  • Schedule and run your core jobs.
  • Manage your data pipelines.
  • Safeguard jobs placement based on dependencies.
  • Allocate scarce resources.
  • Track the state of jobs and recover from failure.

The current so-called Apache Airflow is a revamp of the original project “Airflow” which started in 2014 to manage Airbnb’s complex workflows. It was written in Python and still uses Python scripts to manage workflow orchestration. Since 2016, when Airflow joined Apache’s Incubator Project, more than 200 companies have benefitted from Airflow, which includes names like Airbnb, Yahoo, PayPal, Intel, Stripe, and many more.

What is Airflow DAG?

Airflow DAG Structure: Airflow Scheduler
Image Source: Airflow

DAG is a geekspeak in Airflow communities. If you are new to Apache Airflow and its workflow management space, worry not. We’ll help clear everything for you.

Directed Acyclic Graph or DAG is a representation of your workflow. Think of it as a series of tasks put together with one getting executed on the successful execution of its preceding task. 

Task A → Task B→ Task C

These individual elements contained in your workflow process are called “Tasks”, which are arranged on the basis of their relationships and dependencies with other tasks. Oftentimes in the real world, tasks are not reliant on two or three dependencies, and they are more profoundly interconnected with each other. It’s a usual affair to see DAGs structured like the one shown below:

Airflow DAG Complex: Airflow Scheduler
Image Source: Apache Airflow

For more information on writing Airflow DAGs and methods to test them, do give a read here- A Comprehensive Guide for Testing Airflow DAGs 101. Also, check out How to Generate Airflow Dynamic DAGs: Ultimate How-to Guide 101.

Key Features of Apache Airflow

  • Easy to Use: If you are already familiar with standard Python scripts, you know how to use Apache Airflow. It’s as simple as that.
  • Open Source: Apache Airflow is open-source, which means it’s available for free and has an active community of contributors. 
  • Dynamic:  Airflow pipelines are defined in Python and can be used to generate dynamic pipelines.

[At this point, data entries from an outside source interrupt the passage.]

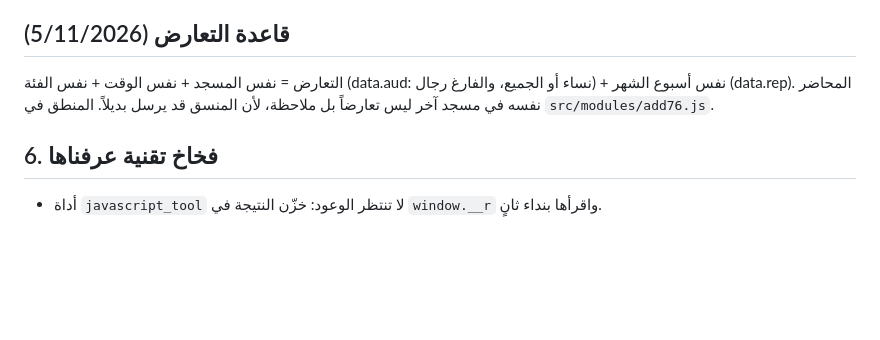
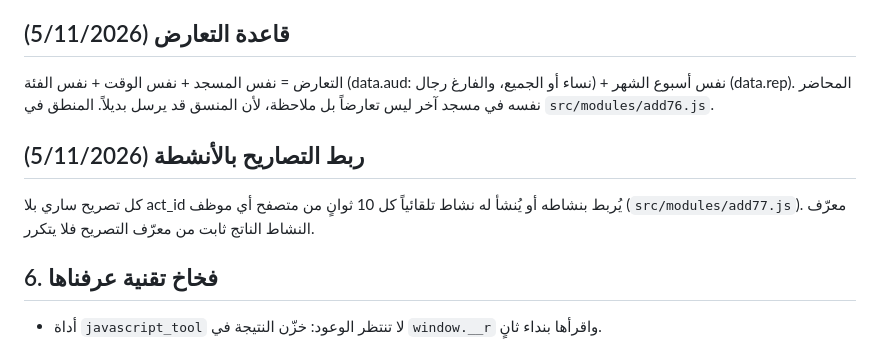
Before and after one commit to yalabdullmohsen/Jaliat, a Markdown page: docs/HANDOVER.md, the part around the change. Rendered like a GitHub page; blank space fills up the shorter version.

Commit message:
توثيق ربط التصاريح بالأنشطة
Co-Authored-By: Claude Opus 5.5 <noreply@anthropic.com>
Claude-Session: https://claude.ai/code/session_016ntxmWdnQyh2c8FPBT2YT9

```diff
--- a/docs/HANDOVER.md
+++ b/docs/HANDOVER.md
@@ -96,6 +96,10 @@ Playwright مثبّت. المنهج: خادم محلي (`python3 -m http.server`
 
 التعارض = نفس المسجد + نفس الوقت + نفس الفئة (data.aud: نساء أو الجميع، والفارغ رجال) + نفس أسبوع الشهر (data.rep). المحاضر نفسه في مسجد آخر ليس تعارضاً بل ملاحظة، لأن المنسق قد يرسل بديلاً. المنطق في `src/modules/add76.js`.
 
+## ربط التصاريح بالأنشطة (5/11/2026)
+
+كل تصريح ساري بلا act_id يُربط بنشاطه أو يُنشأ له نشاط تلقائياً كل 10 ثوانٍ من متصفح أي موظف (`src/modules/add77.js`). معرّف النشاط الناتج ثابت من معرّف التصريح فلا يتكرر.
+
 ## 6. فخاخ تقنية عرفناها
 
 - أداة `javascript_tool` لا تنتظر الوعود: خزّن النتيجة في `window.__r` واقرأها بنداء ثانٍ.
```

This allows for the development of code that dynamically instantiates with your data pipelines.
  • Extensible: You can easily define your own operators and extend libraries to fit the level of abstraction that works best for your environment.
  • Elegant: Airflow pipelines are simple and to the point. To parameterize your scripts Jinja templating engine is used.
  • Scalable: Airflow has a modular architecture and uses a message queue to orchestrate an arbitrary number of workers. You can expand Airflow indefinitely.
  • Robust Integrations: Airflow can readily integrate with your commonly used services like Google Cloud Platform, Amazon Web Services, Microsoft Azure, and many other third-party services.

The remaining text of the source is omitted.